╭─ Raw data

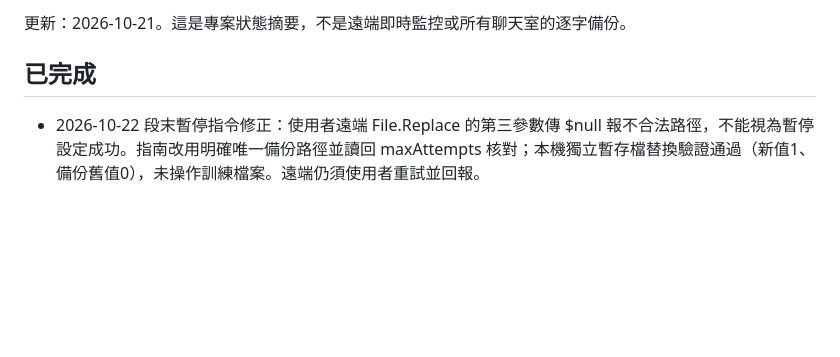
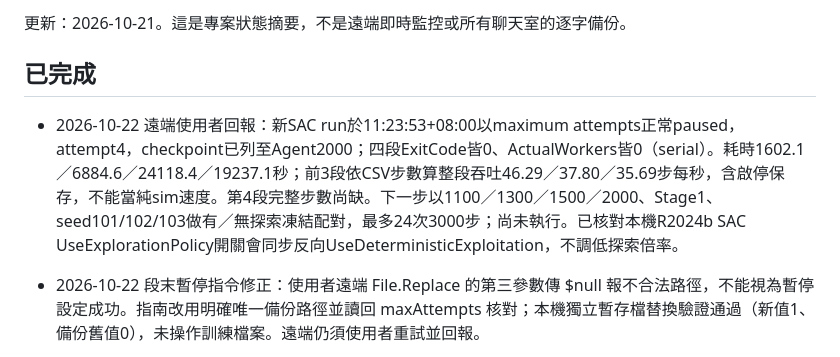
Before and after one commit to yeyi58095/ModularTraining, a Markdown page: docs/records/current-status.md, the part around the change. Drawn GitHub-style; blank space fills up the shorter version.

Commit message:
Record SAC pause at 2000 and paired evaluation plan

```diff
--- a/docs/records/current-status.md
+++ b/docs/records/current-status.md
@@ -3,6 +3,8 @@
 更新：2026-10-21。這是專案狀態摘要，不是遠端即時監控或所有聊天室的逐字備份。
 
 ## 已完成
+
+- 2026-10-22 遠端使用者回報：新SAC run於11:23:53+08:00以maximum attempts正常paused，attempt4，checkpoint已列至Agent2000；四段ExitCode皆0、ActualWorkers皆0（serial）。耗時1602.1／6884.6／24118.4／19237.1秒；前3段依CSV步數算整段吞吐46.29／37.80／35.69步每秒，含啟停保存，不能當純sim速度。第4段完整步數尚缺。下一步以1100／1300／1500／2000、Stage1、seed101/102/103做有／無探索凍結配對，最多24次3000步；尚未執行。已核對本機R2024b SAC UseExplorationPolicy開關會同步反向UseDeterministicExploitation，不調低探索倍率。
 
 - 2026-10-22 段末暫停指令修正：使用者遠端 File.Replace 的第三參數傳 $null 報不合法路徑，不能視為暫停設定成功。指南改用明確唯一備份路徑並讀回 maxAttempts 核對；本機獨立暫存檔替換驗證通過（新值1、備份舊值0），未操作訓練檔案。遠端仍須使用者重試並回報。
 
```
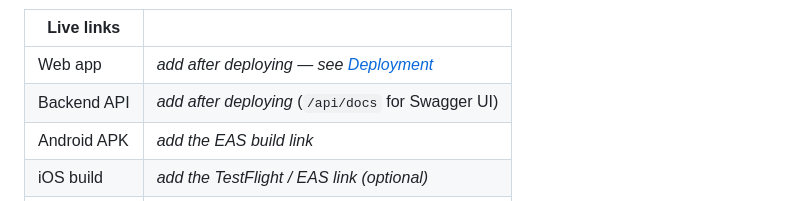
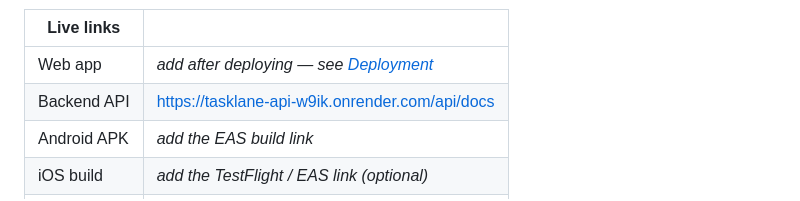
Before and after one commit to Dikshitha-Rasineni/project-management-system-, a Markdown page: README.md, the part around the change. Rendered like a GitHub page.

```diff
--- a/README.md
+++ b/README.md
@@ -9,7 +9,7 @@ either platform works on the other and every change shows up on both after a ref
 | Live links | |
 |---|---|
 | Web app | _add after deploying — see [Deployment](#15-deployment)_ |
-| Backend API | _add after deploying_ (`/api/docs` for Swagger UI) |
+| Backend API | https://tasklane-api-w9ik.onrender.com/api/docs |
 | Android APK | _add the EAS build link_ |
 | iOS build | _add the TestFlight / EAS link (optional)_ |
 | Demo video | _add link_ |
```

╰─

◆ **Your task**: Every record above, copied exactly and without a single picture, makes up the answer.

◆ **Answer box**:
Before and after one commit to yeyi58095/ModularTraining, a Markdown page: docs/records/current-status.md, the part around the change. Drawn GitHub-style; blank space fills up the shorter version.

Commit message:
Record SAC pause at 2000 and paired evaluation plan

```diff
--- a/docs/records/current-status.md
+++ b/docs/records/current-status.md
@@ -3,6 +3,8 @@
 更新：2026-10-21。這是專案狀態摘要，不是遠端即時監控或所有聊天室的逐字備份。
 
 ## 已完成
+
+- 2026-10-22 遠端使用者回報：新SAC run於11:23:53+08:00以maximum attempts正常paused，attempt4，checkpoint已列至Agent2000；四段ExitCode皆0、ActualWorkers皆0（serial）。耗時1602.1／6884.6／24118.4／19237.1秒；前3段依CSV步數算整段吞吐46.29／37.80／35.69步每秒，含啟停保存，不能當純sim速度。第4段完整步數尚缺。下一步以1100／1300／1500／2000、Stage1、seed101/102/103做有／無探索凍結配對，最多24次3000步；尚未執行。已核對本機R2024b SAC UseExplorationPolicy開關會同步反向UseDeterministicExploitation，不調低探索倍率。
 
 - 2026-10-22 段末暫停指令修正：使用者遠端 File.Replace 的第三參數傳 $null 報不合法路徑，不能視為暫停設定成功。指南改用明確唯一備份路徑並讀回 maxAttempts 核對；本機獨立暫存檔替換驗證通過（新值1、備份舊值0），未操作訓練檔案。遠端仍須使用者重試並回報。
 
```
Before and after one commit to Dikshitha-Rasineni/project-management-system-, a Markdown page: README.md, the part around the change. Rendered like a GitHub page.

```diff
--- a/README.md
+++ b/README.md
@@ -9,7 +9,7 @@ either platform works on the other and every change shows up on both after a ref
 | Live links | |
 |---|---|
 | Web app | _add after deploying — see [Deployment](#15-deployment)_ |
-| Backend API | _add after deploying_ (`/api/docs` for Swagger UI) |
+| Backend API | https://tasklane-api-w9ik.onrender.com/api/docs |
 | Android APK | _add the EAS build link_ |
 | iOS build | _add the TestFlight / EAS link (optional)_ |
 | Demo video | _add link_ |
```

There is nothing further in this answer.